Kessler’s premise was flawed from the beginning; he narrows the cases to just mass shootings and limits who classifies as a good guy with a gun. Suggesting “neither is the norm,” he explains that he’ll be relying on the FBI’s data for this analysis, which he admits excludes armed intervention from security and police personnel (A.K.A good guys with guns):
Whether one is more common than the other depends on the data you use — though among all such shooting attacks, neither is the norm. The vast majority of more than 430 “active-shooter” incidents catalogued [sic] by the FBI since 2000 ended when the shooter fled, when law enforcement killed or apprehended the shooter, or when the shooter died by suicide.
Examining numbers from Texas State University’s Advanced Law Enforcement Rapid Response Training Center (ALERRT), which helps populate the FBI’s figures, Kessler notes:
This data shows that since 2000, citizens without a gun have halted nearly twice as many incidents (42) as citizens with guns who were not commissioned law enforcement officers (22). If security personnel or off-duty officers are excluded from the list, the number with a gun drops to 12.
But Kessler does cite gun rights researcher John R. Lott Jr., who had compiled his own list “of more than 100 instances between 2014 and 2021, linked to news reports, when a citizen with a lawful firearm ended an active-shooting situation.”
But Kessler casts doubt on this too: “Lott has his own bias. He keeps track only of the active-shooter incidents that someone with a weapon has ended. So a list including instances when a person without a firearm ended the shooting could also be higher.”
The rest of the article largely examines the discrepancies between the lists, including conflicting arguments on which cases classify as mass shootings. Kessler ultimately throws up his hands:
Deciding what to include as active-shooter incidents is obviously a judgment call. But it’s worth remembering that the FBI does not claim that its database is comprehensive, making it difficult to make an easy determination about whether good guys with guns or good guys without guns are more common.
In reality, there were a wealth of studies and writeups that show defensive uses of firearms vastly outnumber criminal uses.
A Georgetown University study published in 2022 found that “approximately a third of gun owners (31.1%) have used a firearm to defend themselves or their property, often on more than one occasion, and it estimates that guns are used defensively by firearms owners in approximately 1.67 million incidents per year.”
Steve Guest, Special Advisor for Communications for Senator Cruz, responded to Kessler on Twitter. He called out the fact checker for failing to reach out to the Senator’s office before publication. Guest also cited research from The Heritage Foundation that compiled the results of major gun studies and determined “Americans use their guns in self-defense between 500,000 and 3 million times a year.”

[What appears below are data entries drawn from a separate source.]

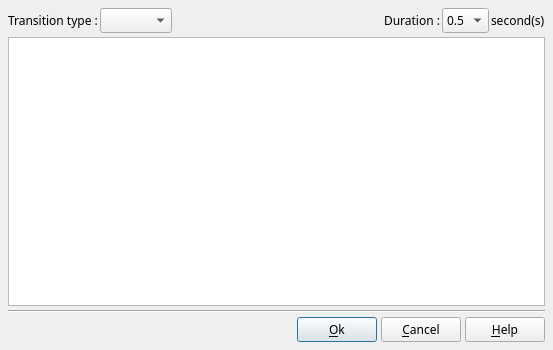
The window that src/ffDiaporama/DlgTransition/DlgTransitionProperties.ui (boenki/ffdiaporama) describes before a commit, drawn with Qt 5.
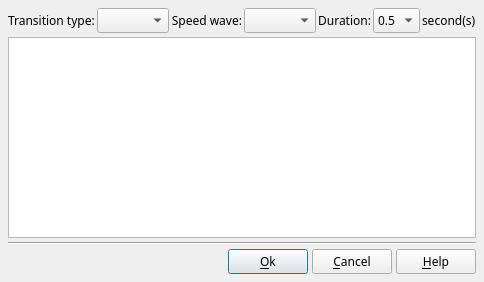
The same window after the commit. Icons and pictures are not drawn. Custom widgets are drawn as their Qt base class.

```diff
--- a/src/ffDiaporama/DlgTransition/DlgTransitionProperties.ui
+++ b/src/ffDiaporama/DlgTransition/DlgTransitionProperties.ui
@@ -6,8 +6,8 @@
    <rect>
     <x>0</x>
     <y>0</y>
-    <width>553</width>
-    <height>350</height>
+    <width>476</width>
+    <height>282</height>
    </rect>
   </property>
   <property name="font">
@@ -37,7 +37,7 @@
      <item>
       <widget class="QLabel" name="label">
        <property name="text">
-        <string>Transition type :</string>
+        <string>Transition type:</string>
        </property>
       </widget>
      </item>
@@ -54,6 +54,25 @@
        </property>
       </widget>
      </item>
+     <item>
+      <widget class="QLabel" name="label_4">
+       <property name="sizePolicy">
+        <sizepolicy hsizetype="Expanding" vsizetype="Preferred">
+         <horstretch>0</horstretch>
+         <verstretch>0</verstretch>
+        </sizepolicy>
+       </property>
+       <property name="text">
+        <string>Speed wave:</string>
+       </property>
+       <property name="alignment">
+        <set>Qt::AlignRight|Qt::AlignTrailing|Qt::AlignVCenter</set>
+       </property>
+      </widget>
+     </item>
+     <item>
+      <widget class="cCSpeedWaveComboBox" name="SpeedWaveCB"/>
+     </item>
      <item>
       <widget class="QLabel" name="label_2">
        <property name="sizePolicy">
@@ -63,7 +82,7 @@
         </sizepolicy>
        </property>
        <property name="text">
-        <string>Duration :</string>
+        <string>Duration:</string>
        </property>
        <property name="alignment">
         <set>Qt::AlignRight|Qt::AlignTrailing|Qt::AlignVCenter</set>
@@ -266,6 +285,13 @@
    </item>
   </layout>
  </widget>
+ <customwidgets>
+  <customwidget>
+   <class>cCSpeedWaveComboBox</class>
+   <extends>QComboBox</extends>
+   <header>../CustomCtrl/cCSpeedWaveComboBox.h</header>
+  </customwidget>
+ </customwidgets>
  <resources>
   <include location="../../../RSCffDiaporama.qrc"/>
  </resources>
```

@GlennKesslerWP, is it too difficult for WAPO to reach out prior to publication? I would have been happy to do the research for you!— Steve Guest (@SteveGuest) January 31, 2023
Flagging-- the research/data doesn't fit the narrative you want to push about Sen. Ted Cruz and the Second Amendment.
Geppetto checkmark please:
Kessler’s limitation of only counting defensive uses when intervening in mass shootings makes all these other cases, where lives could be on the line, count for nothing.
Instead of fact-checking the effectiveness of good guys with guns, Kessler should be examining the inflated mass shooting figures pumped out by Gun Violence Archive (GVA) and parroted by the liberal media, including The Washington Post.
In the last two years, NewsBusters has repeatedly debunked GVA’s false narrative.